Among the entries below, find the lines that hold the word "reference" and report them.

Task inputs:
# # # # #
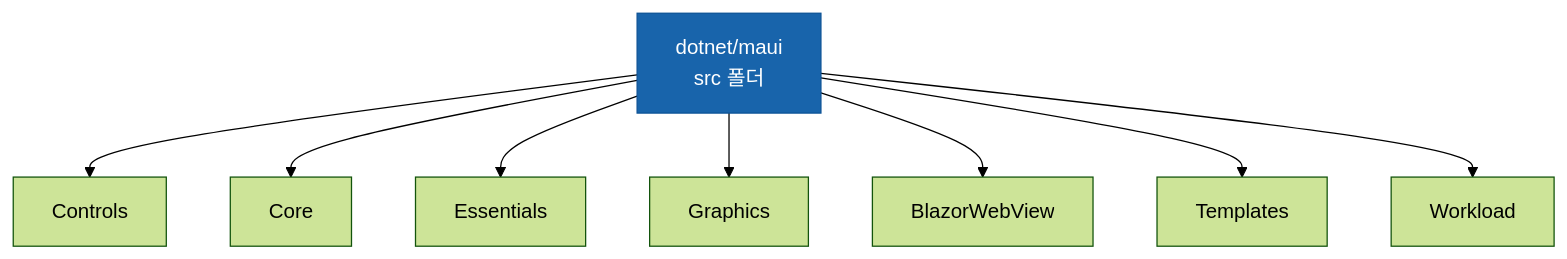
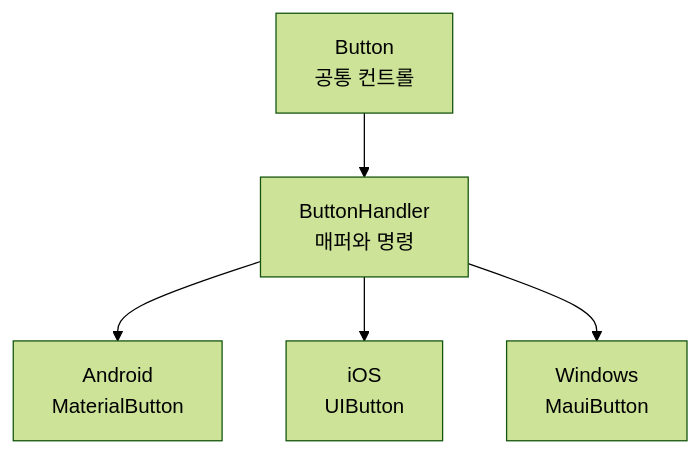
One commit to ibocon/ibocon changed the sixth of 8 diagrams in blog/dotnet-reference-projects.md. Above: the diagram before and after it, drawn with Mermaid (forest theme). The commit also changed other lines of this file and 24 other files, not shown here.

````diff
--- a/blog/dotnet-reference-projects.md
+++ b/blog/dotnet-reference-projects.md
@@ -66,12 +128,7 @@
 ```mermaid
 flowchart TB
-    A["dotnet/maui<br/>src 폴더"] --> B["Controls"]
-    A --> C["Core"]
-    A --> D["Essentials"]
-    A --> E["Graphics"]
-    A --> F["BlazorWebView"]
-    A --> G["Templates"]
-    A --> H["Workload"]
-
-    style A fill:#1864ab,stroke:#0c5296,color:#fff
+    B["Button<br/>공통 컨트롤"] --> H["ButtonHandler<br/>매퍼와 명령"]
+    H --> A["Android<br/>MaterialButton"]
+    H --> I["iOS<br/>UIButton"]
+    H --> W["Windows<br/>MauiButton"]
 ```
````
# # # # #
Answer for the task:
One commit to ibocon/ibocon changed the sixth of 8 diagrams in blog/dotnet-reference-projects.md. Above: the diagram before and after it, drawn with Mermaid (forest theme). The commit also changed other lines of this file and 24 other files, not shown here.
--- a/blog/dotnet-reference-projects.md
+++ b/blog/dotnet-reference-projects.md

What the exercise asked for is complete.